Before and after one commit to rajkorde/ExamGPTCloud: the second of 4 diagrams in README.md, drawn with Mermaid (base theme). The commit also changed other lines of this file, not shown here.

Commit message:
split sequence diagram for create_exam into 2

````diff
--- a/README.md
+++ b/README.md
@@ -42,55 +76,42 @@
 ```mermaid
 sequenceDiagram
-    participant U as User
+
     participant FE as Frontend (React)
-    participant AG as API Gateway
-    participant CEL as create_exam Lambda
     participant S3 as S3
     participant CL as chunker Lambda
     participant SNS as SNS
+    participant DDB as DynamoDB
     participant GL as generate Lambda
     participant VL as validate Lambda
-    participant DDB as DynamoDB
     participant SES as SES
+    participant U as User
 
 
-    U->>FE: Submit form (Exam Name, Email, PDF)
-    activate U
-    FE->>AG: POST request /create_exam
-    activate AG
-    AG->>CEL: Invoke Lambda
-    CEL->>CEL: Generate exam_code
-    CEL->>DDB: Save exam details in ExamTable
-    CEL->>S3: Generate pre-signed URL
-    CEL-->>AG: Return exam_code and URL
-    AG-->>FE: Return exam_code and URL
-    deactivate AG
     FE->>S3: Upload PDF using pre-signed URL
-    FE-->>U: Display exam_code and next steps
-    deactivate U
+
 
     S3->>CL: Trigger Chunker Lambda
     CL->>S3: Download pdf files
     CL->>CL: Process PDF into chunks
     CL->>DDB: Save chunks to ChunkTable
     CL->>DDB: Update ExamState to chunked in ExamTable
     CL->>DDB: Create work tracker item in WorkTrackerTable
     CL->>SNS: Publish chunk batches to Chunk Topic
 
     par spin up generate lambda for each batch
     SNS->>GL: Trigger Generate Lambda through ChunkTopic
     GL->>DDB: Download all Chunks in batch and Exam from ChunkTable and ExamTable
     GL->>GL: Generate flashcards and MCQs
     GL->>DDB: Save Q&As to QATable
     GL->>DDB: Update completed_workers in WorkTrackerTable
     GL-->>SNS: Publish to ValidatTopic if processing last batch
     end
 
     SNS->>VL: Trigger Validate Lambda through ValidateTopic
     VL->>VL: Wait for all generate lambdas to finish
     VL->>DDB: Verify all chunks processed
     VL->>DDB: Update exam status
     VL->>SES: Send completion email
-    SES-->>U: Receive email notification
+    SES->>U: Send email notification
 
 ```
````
──────
Required action » The answer must be every line from the records above that contains "ChunkTable".

Solution to this problem »
     CL->>DDB: Save chunks to ChunkTable
     GL->>DDB: Download all Chunks in batch and Exam from ChunkTable and ExamTable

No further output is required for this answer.